With its Single European Sky concept of operations for future air traffic management, Europe plans to enable aircraft journeys to become shorter, quicker, and less polluting, while delivering three times the traffic capacity that the skies can handle today, the SESAR commission's "Target Concept" report declares.

Great stuff. Just one problem: there is a severe shortage of runway capacity at the major hubs. Unless more runways were to be provided by the time the new ATM system begins to produce faster, more direct trajectories, aeroplanes would increasingly end their ultra-efficient transit in holding patterns waiting for a landing slot, pointlessly raising global warming and the passengers' blood pressure.

Earlier Eurocontrol studies have made clear just how bad the runway shortage is. Even back in 2001 it was estimated that 30 of Europe's major airports handling 70% of the continent's passengers and freight were close to capacity. By 2020, Eurocontrol has calculated, 60 of the region's airports will be severely congested and the top 20 of those will be "saturated". Demand for travel will considerably exceed the system's capacity, and Europe's economy would suffer, the study predicted. 2020 is the date by which, according to SESAR, airspace capacity could be three times what it is today.

Comment 9 Oct 07 
 More runways are neede to get benefits of Single Sky

This is a major headache for Europe's politicians, who have to make decisions balancing economic growth and freedom to travel against pollution and global warming. In some regions, new high-speed rail links are extending the appeal of surface travel over distances that previously were the province of air travel. The trouble is that rail infrastructure is massively more expensive to create and to maintain than aviation infrastructure, and governments that want a relatively ecologically friendly transport mode like rail that people will actually use will have to hand out big subsidies to make it work. Expensive, empty trains would contribute more to global warming than an aviation industry flying full aeroplanes that are given the go-ahead to create their own, fully paid-for airport infrastructure with no government subsidy.
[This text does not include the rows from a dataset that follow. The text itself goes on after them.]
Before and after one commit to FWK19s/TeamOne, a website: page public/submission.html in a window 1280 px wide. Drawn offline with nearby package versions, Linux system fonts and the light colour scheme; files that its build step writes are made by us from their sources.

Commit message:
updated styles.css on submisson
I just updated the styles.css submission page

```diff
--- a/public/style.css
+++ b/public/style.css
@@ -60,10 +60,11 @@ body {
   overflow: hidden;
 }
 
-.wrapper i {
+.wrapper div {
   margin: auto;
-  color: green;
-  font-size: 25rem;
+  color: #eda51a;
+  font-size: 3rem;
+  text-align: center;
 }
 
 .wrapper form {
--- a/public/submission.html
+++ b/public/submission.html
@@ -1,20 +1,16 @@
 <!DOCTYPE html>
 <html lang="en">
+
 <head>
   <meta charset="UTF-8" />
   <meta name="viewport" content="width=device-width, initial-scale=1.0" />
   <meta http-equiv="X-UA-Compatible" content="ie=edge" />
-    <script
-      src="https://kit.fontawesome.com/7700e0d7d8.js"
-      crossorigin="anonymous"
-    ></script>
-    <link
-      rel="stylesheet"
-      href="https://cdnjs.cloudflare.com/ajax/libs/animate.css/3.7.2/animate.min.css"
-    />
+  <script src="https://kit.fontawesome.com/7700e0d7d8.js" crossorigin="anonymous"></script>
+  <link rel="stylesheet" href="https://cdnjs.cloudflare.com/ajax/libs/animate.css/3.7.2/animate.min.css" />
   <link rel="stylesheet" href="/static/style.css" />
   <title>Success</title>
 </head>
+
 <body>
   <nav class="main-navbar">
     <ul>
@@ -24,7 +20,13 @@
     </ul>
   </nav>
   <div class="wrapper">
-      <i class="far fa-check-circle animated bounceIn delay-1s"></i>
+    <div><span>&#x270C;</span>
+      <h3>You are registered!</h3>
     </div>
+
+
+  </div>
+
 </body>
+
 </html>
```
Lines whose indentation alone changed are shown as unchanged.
SESAR predicts the industry can deliver the goods with continually reducing emissions per passenger kilometre, providing governments do not choke it at airports. Choked airports would create the airborne equivalent of immobile traffic jams on arterial roads, and nobody argues those are good for economic efficiency or global warming.

Source: Flight International